© DBCAPilot whales are stranded on a Western Australian beach
Some 160 long-finned whales have become stranded on the western Australian coast, with at least 26 confirmed dead.

Wildlife authorities have begun a rescue attempt after marine scientists and veterinarians reached the scene at Toby's Inlet near the tourist town of Dunsborough on Thursday. The stranded whales were from four pods spread across 1,640 feet of shore, the Department of Biodiversity, Conservation and Attractions said in a statement.

An additional 20 whales were in a pod almost a mile offshore and 110 whales formed a pod closer to the beach. The statement said: "Our team is making every effort to safely respond and keep volunteers and staff safe, while also acting in the best interests of the whales."

"Our team is assessing the conditions of the whales that have stranded on the beach. Our teams on the water are trying to keep the animals together and away from the beach." In July, almost 100 long-finned pilot whales died or were euthanized after a two-day rescue attempt in a mass stranding on Cheynes Beach near the former whaling station of Albany, 220 miles southeast of Dunsborough. Dunsborough is 177 miles by road south of Perth, Western Australia state's capital and largest city.

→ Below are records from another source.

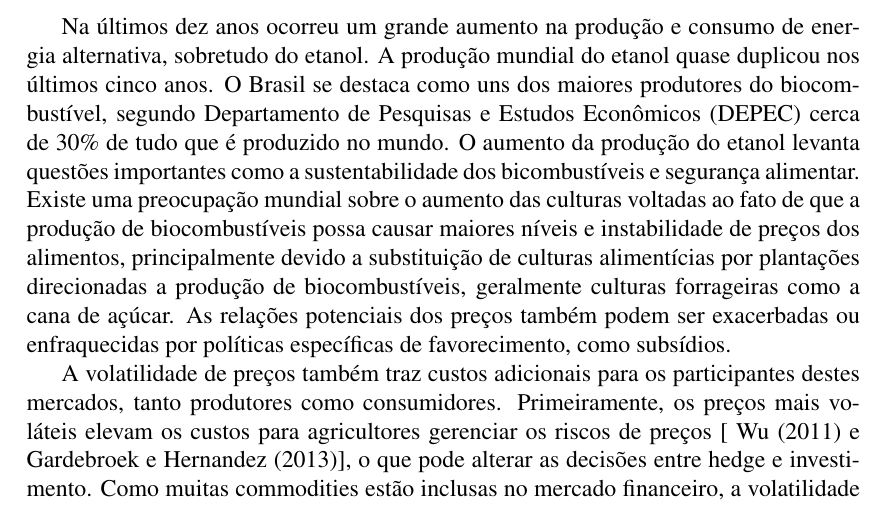
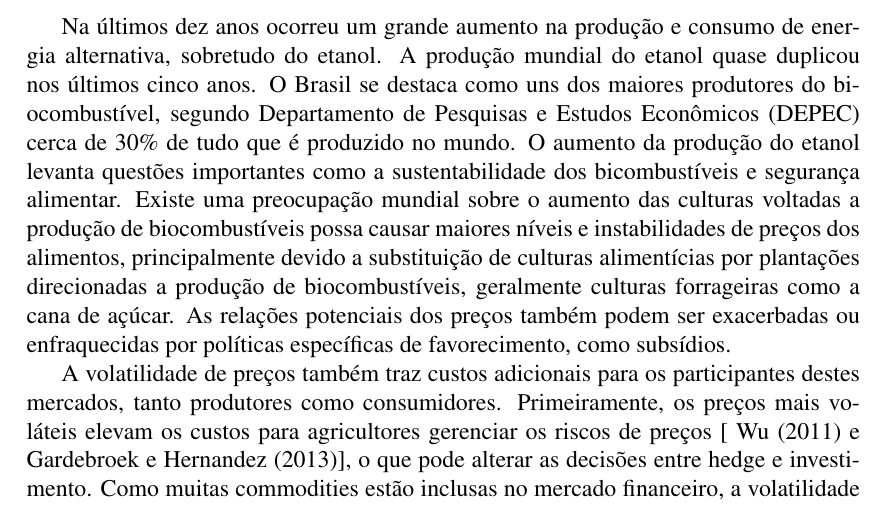
Before and after one commit to jordanorc/artigo_lucca_joao, a LaTeX document (Introdução_mod.tex): part of page 1 of 2, cut so that both start at the same text. Compiled offline with pdfLaTeX.

Commit message:
Algumas correções

```diff
--- a/Introdução_mod.tex
+++ b/Introdução_mod.tex
@@ -19,7 +19,7 @@
 	\section{Introdução}
 
 
-Na últimos dez anos ocorreu um grande aumento na produção e consumo de energia alternativa, sobretudo do etanol. A produção mundial do etanol quase duplicou nos últimos cinco anos. O Brasil se destaca como uns dos maiores produtores do  biocombustível, segundo Departamento de Pesquisas e Estudos Econômicos (DEPEC) cerca de 30\%  de tudo que é produzido no mundo. O aumento da produção do etanol levanta questões importantes como a sustentabilidade dos bicombustíveis e  segurança alimentar. Existe uma preocupação mundial sobre o aumento das culturas voltadas ao fato de que a produção de biocombustíveis possa causar  maiores níveis e  instabilidade de preços dos alimentos, principalmente devido a substituição de culturas alimentícias por  plantações direcionadas a produção de biocombustíveis, geralmente culturas forrageiras como a cana de açúcar.   As relações potenciais dos preços também podem ser exacerbadas ou enfraquecidas por políticas específicas de favorecimento, como subsídios.
+Na últimos dez anos ocorreu um grande aumento na produção e consumo de energia alternativa, sobretudo do etanol. A produção mundial do etanol quase duplicou nos últimos cinco anos. O Brasil se destaca como uns dos maiores produtores do  biocombustível, segundo Departamento de Pesquisas e Estudos Econômicos (DEPEC) cerca de 30\%  de tudo que é produzido no mundo. O aumento da produção do etanol levanta questões importantes como a sustentabilidade dos bicombustíveis e  segurança alimentar. Existe uma preocupação mundial sobre o aumento das culturas voltadas a produção de biocombustíveis possa causar  maiores níveis e  instabilidades de preços dos alimentos, principalmente devido a substituição de culturas alimentícias por  plantações direcionadas a produção de biocombustíveis, geralmente culturas forrageiras como a cana de açúcar.   As relações potenciais dos preços também podem ser exacerbadas ou enfraquecidas por políticas específicas de favorecimento, como subsídios.
 
 A volatilidade de preços também traz custos adicionais para os participantes destes  mercados, tanto produtores como consumidores. Primeiramente, os preços mais  voláteis  elevam os custos para agricultores gerenciar os riscos de preços [ Wu (2011) e Gardebroek e Hernandez (2013)], o que pode alterar as decisões entre hedge e investimento. Como muitas commodities estão inclusas no mercado financeiro, a volatilidade  também eleva o custo de gerenciamento do risco para os investidores deste setor.  Já os consumidores podem ter seus níveis de bem estar frequentemente alterados, devido à instabilidade de preços, modificando constantemente sua cesta de consumo. No nível macro Byrne et al. (2011) indicam que o aumento da volatilidade dos preços agrícolas também afeta o desenho e a efetividade das políticas de estabilização de preços. Em termos gerais, a instabilidade de preços dos alimentos não é apenas uma questão de segurança alimentar.
 
```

Based on previous strandings including the 2023 Cheynes Beach event, euthanising the beached whales is usually the most humane outcome, the department said. "We always hope for the best outcome," they added.

Regional wildlife officer Pia Courtis said the whales were believed to have become stranded early Thursday. She said the pod of 110 whales was "sticking together offshore" and was likely to come toward the beach. "Unfortunately the outcome for our pilot whales once they strand on the beach is generally not good. We have high numbers of animals that end up dying," Ms Courtis said in a video statement. Officials urged the public not to try to rescue the whales on their own. "We know people want to help, but we asked that people please do not attempt to rescue the animals without direction of DBCA staff as this may cause further injury, and distress to the animals and hinder a coordinated rescue effort," the Parks and Wildlife Service of Western Australia said in a statement. Dunsborough was the scene of a mass stranding of 320 long-finned pilot whales in 1996. Only 20 died on that occasion, with rescuers returning the rest to sea.

Scientists don't know what causes whales to strand, although it appears their location systems can be confused by gently sloping, sandy beaches. Theories include that they are avoiding predators such as killer whales, or following a sick leader ashore. Human-made undersea noise could also interfere with their navigation.